#### [YOUR ASSIGNMENT]
Show every line from the data below that includes "label".

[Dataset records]
-=-=-
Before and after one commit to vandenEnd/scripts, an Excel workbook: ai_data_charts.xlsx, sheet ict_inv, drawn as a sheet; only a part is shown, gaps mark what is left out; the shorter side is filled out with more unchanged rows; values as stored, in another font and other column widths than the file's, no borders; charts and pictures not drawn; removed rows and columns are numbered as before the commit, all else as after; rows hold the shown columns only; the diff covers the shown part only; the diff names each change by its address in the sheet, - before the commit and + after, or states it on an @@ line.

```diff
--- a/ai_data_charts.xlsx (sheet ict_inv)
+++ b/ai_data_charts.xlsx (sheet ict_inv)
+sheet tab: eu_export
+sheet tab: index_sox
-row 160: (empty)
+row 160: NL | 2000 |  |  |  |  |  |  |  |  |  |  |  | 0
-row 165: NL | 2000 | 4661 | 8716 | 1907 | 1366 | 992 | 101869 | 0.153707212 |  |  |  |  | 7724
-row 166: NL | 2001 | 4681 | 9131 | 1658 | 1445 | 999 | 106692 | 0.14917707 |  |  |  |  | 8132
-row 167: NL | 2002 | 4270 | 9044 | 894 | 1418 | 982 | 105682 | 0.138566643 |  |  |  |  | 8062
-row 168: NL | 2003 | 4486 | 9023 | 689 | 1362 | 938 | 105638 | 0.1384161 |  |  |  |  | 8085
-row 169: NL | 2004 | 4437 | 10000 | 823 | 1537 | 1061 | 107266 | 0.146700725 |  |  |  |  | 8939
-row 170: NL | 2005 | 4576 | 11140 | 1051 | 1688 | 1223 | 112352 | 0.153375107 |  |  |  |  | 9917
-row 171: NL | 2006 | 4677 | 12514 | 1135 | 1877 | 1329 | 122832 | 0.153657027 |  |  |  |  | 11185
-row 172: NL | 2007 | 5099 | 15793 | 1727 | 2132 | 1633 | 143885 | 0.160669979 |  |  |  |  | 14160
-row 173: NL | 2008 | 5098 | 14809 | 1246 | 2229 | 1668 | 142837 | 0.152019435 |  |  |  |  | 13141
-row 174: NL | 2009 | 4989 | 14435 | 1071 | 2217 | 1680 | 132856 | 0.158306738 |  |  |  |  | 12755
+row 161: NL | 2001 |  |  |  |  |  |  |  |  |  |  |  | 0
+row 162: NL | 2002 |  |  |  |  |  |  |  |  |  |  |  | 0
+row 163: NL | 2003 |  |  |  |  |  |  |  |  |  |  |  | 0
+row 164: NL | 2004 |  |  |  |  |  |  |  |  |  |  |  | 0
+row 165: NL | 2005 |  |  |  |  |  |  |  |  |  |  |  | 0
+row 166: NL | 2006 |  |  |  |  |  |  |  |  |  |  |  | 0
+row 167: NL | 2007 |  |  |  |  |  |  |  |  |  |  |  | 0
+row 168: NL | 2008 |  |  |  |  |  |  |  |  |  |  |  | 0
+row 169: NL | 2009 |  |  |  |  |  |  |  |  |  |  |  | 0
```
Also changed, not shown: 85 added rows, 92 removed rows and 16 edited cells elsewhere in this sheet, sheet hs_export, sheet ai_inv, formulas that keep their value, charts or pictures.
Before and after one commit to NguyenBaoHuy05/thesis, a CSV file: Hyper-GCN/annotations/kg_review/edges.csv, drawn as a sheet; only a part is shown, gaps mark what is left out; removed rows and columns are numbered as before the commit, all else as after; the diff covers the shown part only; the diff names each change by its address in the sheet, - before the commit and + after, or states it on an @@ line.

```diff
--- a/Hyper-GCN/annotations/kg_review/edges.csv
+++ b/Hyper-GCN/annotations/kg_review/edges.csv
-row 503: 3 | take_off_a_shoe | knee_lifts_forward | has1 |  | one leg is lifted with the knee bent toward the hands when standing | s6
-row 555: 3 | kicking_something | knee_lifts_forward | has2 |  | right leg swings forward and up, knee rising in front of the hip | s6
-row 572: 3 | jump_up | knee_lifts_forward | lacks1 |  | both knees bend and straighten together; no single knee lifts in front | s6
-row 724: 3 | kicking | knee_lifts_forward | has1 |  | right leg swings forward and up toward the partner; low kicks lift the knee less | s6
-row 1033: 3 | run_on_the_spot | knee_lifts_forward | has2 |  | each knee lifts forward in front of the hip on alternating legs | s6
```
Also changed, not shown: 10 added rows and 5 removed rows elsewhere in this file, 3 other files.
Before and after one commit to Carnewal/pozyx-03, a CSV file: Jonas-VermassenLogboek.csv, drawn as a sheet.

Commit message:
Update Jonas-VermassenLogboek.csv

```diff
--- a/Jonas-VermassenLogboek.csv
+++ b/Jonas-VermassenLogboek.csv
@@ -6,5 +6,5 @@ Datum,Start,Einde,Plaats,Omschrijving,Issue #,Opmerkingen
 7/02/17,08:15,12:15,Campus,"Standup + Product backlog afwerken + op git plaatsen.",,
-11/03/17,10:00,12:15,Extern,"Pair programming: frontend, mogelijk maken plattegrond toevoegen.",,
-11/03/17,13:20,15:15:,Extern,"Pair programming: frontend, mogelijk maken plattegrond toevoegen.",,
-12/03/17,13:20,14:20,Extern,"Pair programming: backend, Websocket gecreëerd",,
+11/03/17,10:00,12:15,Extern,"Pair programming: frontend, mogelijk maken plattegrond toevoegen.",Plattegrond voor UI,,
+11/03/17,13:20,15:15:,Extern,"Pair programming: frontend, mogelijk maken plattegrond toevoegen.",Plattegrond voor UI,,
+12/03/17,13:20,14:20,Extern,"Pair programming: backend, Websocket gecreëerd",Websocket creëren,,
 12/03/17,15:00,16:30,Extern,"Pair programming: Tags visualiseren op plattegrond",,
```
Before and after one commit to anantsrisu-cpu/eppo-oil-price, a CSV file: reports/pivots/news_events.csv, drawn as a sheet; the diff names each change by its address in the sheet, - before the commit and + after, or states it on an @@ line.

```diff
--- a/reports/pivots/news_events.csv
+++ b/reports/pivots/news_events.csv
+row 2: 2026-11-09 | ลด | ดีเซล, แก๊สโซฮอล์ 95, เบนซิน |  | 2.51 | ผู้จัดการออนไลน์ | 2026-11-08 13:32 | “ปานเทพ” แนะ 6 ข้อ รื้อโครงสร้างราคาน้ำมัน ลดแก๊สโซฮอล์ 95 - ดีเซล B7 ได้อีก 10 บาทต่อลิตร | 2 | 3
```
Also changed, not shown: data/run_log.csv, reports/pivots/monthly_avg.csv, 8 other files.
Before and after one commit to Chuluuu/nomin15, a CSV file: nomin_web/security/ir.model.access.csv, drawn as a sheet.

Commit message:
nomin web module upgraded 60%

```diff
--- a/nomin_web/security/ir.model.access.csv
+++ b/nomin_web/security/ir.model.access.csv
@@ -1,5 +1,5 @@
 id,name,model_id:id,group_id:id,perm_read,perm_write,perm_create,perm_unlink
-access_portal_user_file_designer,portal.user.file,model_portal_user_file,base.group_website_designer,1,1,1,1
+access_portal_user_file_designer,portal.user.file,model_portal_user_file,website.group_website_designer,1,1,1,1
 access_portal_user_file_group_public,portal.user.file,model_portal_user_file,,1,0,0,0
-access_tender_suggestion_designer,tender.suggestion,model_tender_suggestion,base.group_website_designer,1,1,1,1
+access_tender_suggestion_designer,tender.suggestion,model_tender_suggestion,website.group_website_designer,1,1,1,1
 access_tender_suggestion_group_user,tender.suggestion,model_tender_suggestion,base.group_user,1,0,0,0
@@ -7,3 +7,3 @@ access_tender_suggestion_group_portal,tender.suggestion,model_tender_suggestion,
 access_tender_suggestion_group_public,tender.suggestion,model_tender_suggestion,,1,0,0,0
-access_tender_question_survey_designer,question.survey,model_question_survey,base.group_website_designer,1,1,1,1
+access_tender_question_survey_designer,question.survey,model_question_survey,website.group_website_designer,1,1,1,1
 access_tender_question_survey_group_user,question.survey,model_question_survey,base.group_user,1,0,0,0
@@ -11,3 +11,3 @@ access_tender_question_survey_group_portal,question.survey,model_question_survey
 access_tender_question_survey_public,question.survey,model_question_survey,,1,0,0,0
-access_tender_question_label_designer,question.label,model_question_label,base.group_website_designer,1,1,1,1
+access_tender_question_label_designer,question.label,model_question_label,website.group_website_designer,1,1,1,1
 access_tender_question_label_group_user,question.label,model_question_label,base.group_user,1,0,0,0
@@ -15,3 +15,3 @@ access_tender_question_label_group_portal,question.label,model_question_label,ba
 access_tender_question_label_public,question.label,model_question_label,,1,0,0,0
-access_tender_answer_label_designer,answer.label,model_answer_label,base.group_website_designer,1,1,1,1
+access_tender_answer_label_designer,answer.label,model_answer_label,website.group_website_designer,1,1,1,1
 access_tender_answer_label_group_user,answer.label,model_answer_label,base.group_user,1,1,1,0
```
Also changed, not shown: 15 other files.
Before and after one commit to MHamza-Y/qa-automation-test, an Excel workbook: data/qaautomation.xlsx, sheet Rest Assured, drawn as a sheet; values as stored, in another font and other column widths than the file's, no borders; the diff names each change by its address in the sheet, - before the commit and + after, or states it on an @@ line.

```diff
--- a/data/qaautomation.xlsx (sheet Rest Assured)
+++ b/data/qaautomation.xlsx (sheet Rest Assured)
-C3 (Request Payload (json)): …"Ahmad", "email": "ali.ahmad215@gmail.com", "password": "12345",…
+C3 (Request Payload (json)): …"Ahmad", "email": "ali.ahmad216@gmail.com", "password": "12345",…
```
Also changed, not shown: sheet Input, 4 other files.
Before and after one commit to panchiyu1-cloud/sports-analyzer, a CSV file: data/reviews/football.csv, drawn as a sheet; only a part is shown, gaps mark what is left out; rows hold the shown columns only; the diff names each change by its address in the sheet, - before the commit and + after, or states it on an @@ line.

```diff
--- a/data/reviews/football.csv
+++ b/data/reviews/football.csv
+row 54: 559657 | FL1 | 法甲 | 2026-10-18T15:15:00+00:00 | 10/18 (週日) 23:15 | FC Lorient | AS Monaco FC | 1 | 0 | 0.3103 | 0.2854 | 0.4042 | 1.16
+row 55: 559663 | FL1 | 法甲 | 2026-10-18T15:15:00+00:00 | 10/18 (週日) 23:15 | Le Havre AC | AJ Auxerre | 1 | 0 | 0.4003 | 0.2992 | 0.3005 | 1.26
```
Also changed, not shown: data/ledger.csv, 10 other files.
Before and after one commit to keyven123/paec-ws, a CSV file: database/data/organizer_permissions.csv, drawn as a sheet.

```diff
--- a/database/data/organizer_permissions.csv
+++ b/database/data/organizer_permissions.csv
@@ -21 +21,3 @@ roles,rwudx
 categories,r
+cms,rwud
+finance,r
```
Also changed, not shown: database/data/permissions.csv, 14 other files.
-=-=-
#### [TASK RESULT]
-access_tender_question_label_designer,question.label,model_question_label,base.group_website_designer,1,1,1,1
+access_tender_question_label_designer,question.label,model_question_label,website.group_website_designer,1,1,1,1
 access_tender_question_label_group_user,question.label,model_question_label,base.group_user,1,0,0,0
@@ -15,3 +15,3 @@ access_tender_question_label_group_portal,question.label,model_question_label,ba
 access_tender_question_label_public,question.label,model_question_label,,1,0,0,0
-access_tender_answer_label_designer,answer.label,model_answer_label,base.group_website_designer,1,1,1,1
+access_tender_answer_label_designer,answer.label,model_answer_label,website.group_website_designer,1,1,1,1
 access_tender_answer_label_group_user,answer.label,model_answer_label,base.group_user,1,1,1,0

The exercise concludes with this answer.